The New York Times on Saturday panned Prime Minister Benjamin Netanyahu for his decision to bypass US President Barack Obama and arrange to address Congress directly on Iran’s nuclear program, accusing the Israeli leader of playing politics with the Iranian issue and using brash moves for internal political gains.
In its editorial, the American newspaper called House Speaker John Boehner’s invitation, and Netanyahu’s subsequent acceptance, “a breach of sense and diplomacy.”
The piece notes that Netanyahu’s early March address – in which he is expected to speak out against Obama’s efforts to reach a nuclear deal with Iran — is scheduled for two weeks before the Israeli elections. It speculates that the premier “believes that winning the applause of Congress by rebuking Mr. Obama will bolster his standing as a leader capable of keeping Israel safe.”
The editorial characterizes Netanyahu’s move as “a hostile attempt to lobby Congress to enact more sanctions against Iran.
“It’s hard to see how disrespecting an American president… can benefit his country,” the paper notes. Noting the continuous deterioration of the Israeli-American relationship in recent years, the editorial wonders if Israel can afford to lose its allies in Washington.
On Friday evening US officials reportedly charged that it will be “hard to trust” Netanyahu again, after he failed to coordinate his address to Congress with the White House.
“It will be difficult to trust Netanyahu in the future,” unnamed senior US officials told Channel 2. “At a critical juncture that requires close cooperation on strategic matters, he preferred to advance his political interests while disrupting the correct working relationship” between the two governments.
Senior Israeli sources told Channel 2 in response that given “the deep disagreements between Israel and the US” on the Iranian nuclear talks, Netanyahu felt that “he must present his stance even if that doesn’t suit Obama. This is a matter of substance.” The sources charged that the US was proving “worryingly” willing to over-compromise in the nuclear talks.
The Israeli sources further said that the US administration was taking advantage of the Israeli election season to seal a deal with Iran, and that this move must be opposed, Channel 2 reported. The fear in Jerusalem is that a US-led deal with Iran “is weeks away,” the TV report said.
The Israeli leader is expected to urge lawmakers to slap Tehran with a new round of tougher sanctions in order to force it to comply with international demands. The Mossad intelligence service on Thursday went to the rare length of issuing a press statement to deny claims, cited by US Secretary of State Kerry, that its chief Tamir Pardo had told visiting US politicians that he opposed further sanctions.

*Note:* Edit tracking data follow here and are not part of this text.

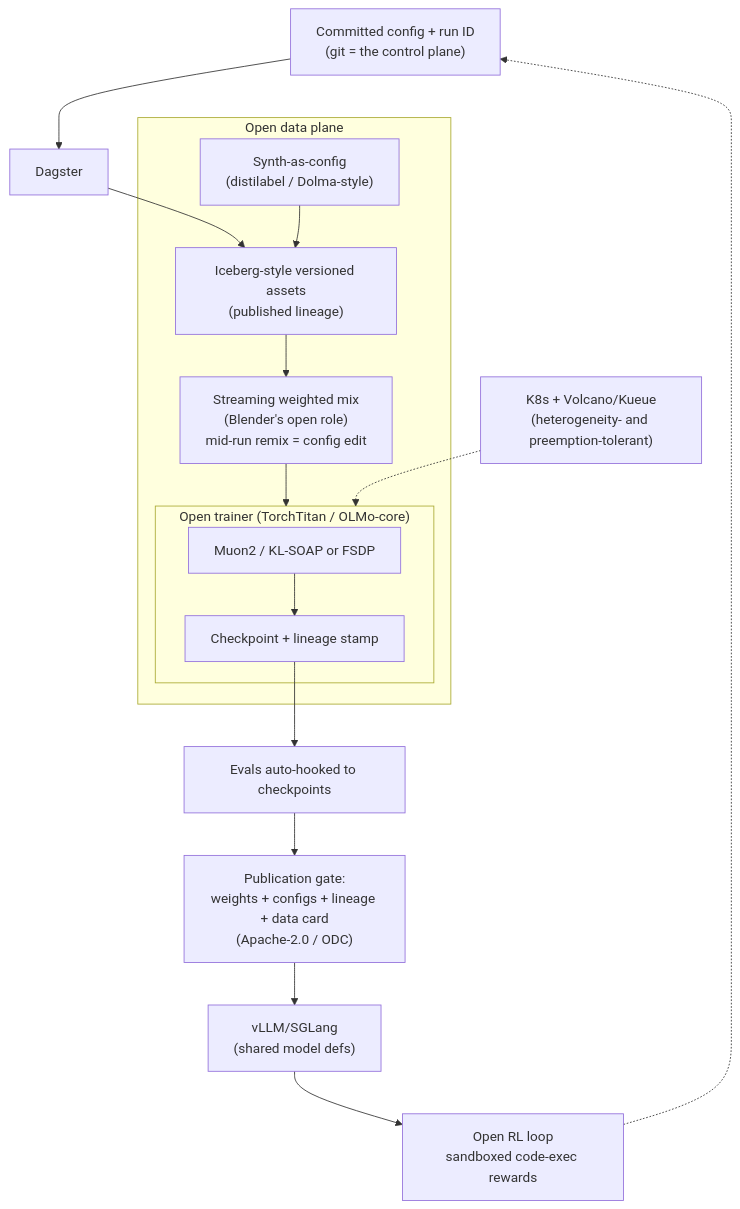
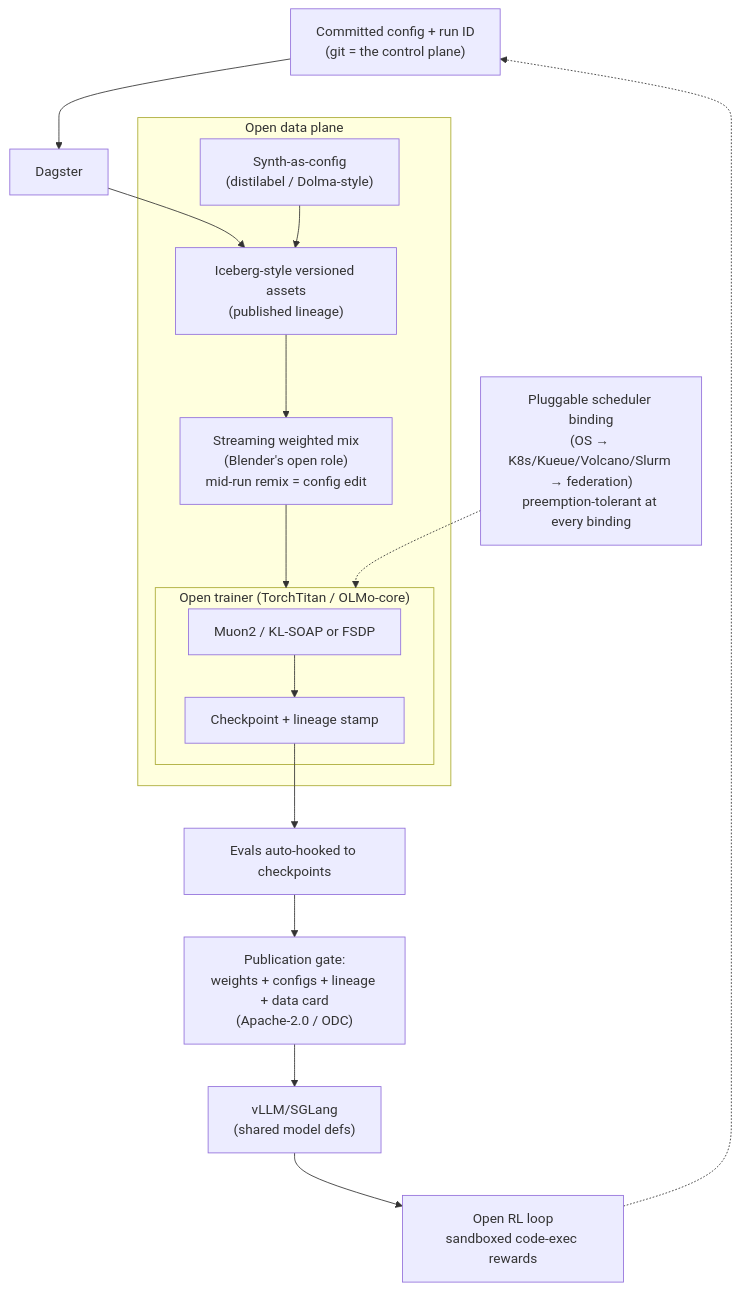
The diagram in docs/open-model-factory.md (j8ckfi/library), drawn with Mermaid before and after one commit. The commit also changed other lines of this file, not shown here.

````diff
--- a/docs/open-model-factory.md
+++ b/docs/open-model-factory.md
@@ -69,19 +78,19 @@
 ```mermaid
 flowchart TD
     CFG["Committed config + run ID<br/>(git = the control plane)"] --> DAG
     DAG["Dagster"] --> LAKE
     subgraph DATA["Open data plane"]
         LAKE["Iceberg-style versioned assets<br/>(published lineage)"] --> MIX
         SYNTH["Synth-as-config<br/>(distilabel / Dolma-style)"] --> LAKE
         MIX["Streaming weighted mix<br/>(Blender's open role)<br/>mid-run remix = config edit"] --> TRAIN
     end
     subgraph TRAIN["Open trainer (TorchTitan / OLMo-core)"]
         TR["Muon2 / KL-SOAP or FSDP"] --> CKPT["Checkpoint + lineage stamp"]
     end
     CKPT --> EVAL["Evals auto-hooked to checkpoints"]
     EVAL --> PUB["Publication gate:<br/>weights + configs + lineage + data card<br/>(Apache-2.0 / ODC)"]
     PUB --> SERVE["vLLM/SGLang<br/>(shared model defs)"]
     SERVE --> RL["Open RL loop<br/>sandboxed code-exec rewards"]
     RL -.-> CFG
-    SCH["K8s + Volcano/Kueue<br/>(heterogeneity- and preemption-tolerant)"] -.-> TRAIN
+    SCH["Pluggable scheduler binding<br/>(OS → K8s/Kueue/Volcano/Slurm → federation)<br/>preemption-tolerant at every binding"] -.-> TRAIN
 ```
````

Haaretz reported that Obama had personally demanded that Netanyahu tone down his pro-sanctions rhetoric in a phone call between the two last week. The president has said a sanctions bill would cripple negotiations with Iranian leaders at a critical stage, and has threatened to veto such a bill should it come through.
Earlier Friday, American officials reportedly told Haaretz that Netanyahu had “spat” in Obama’s face in agreeing to speak to Congress without alerting the White House.
“We thought we’ve seen everything,” the newspaper quoted an unnamed senior US official as saying. “But Bibi managed to surprise even us.
“There are things you simply don’t do. He spat in our face publicly and that’s no way to behave. Netanyahu ought to remember that President Obama has a year and a half left to his presidency, and that there will be a price,” he said.
Obama and Kerry have already indicated that they will not meet with Netanyahu during his US visit.
The Washington Post reported Friday that Netanyahu’s apparent disrespect for the US leadership was particularly offensive to Secretary of State John Kerry, who over the past month had made frenzied efforts on Israel’s behalf on the world stage — making dozens of calls to world leaders to convince them to oppose a UN Security Council resolution which would have set a timeframe for the establishment of a Palestinian state.
On the Israeli-Palestinian peace process, Kerry told Israel Radio at the World Economic Forum in Davos, Switzerland Friday that it was unlikely to resume before the March elections. He did state however the the US continues to make efforts to get the sides talking.
AP and Lazar Berman contributed to this report.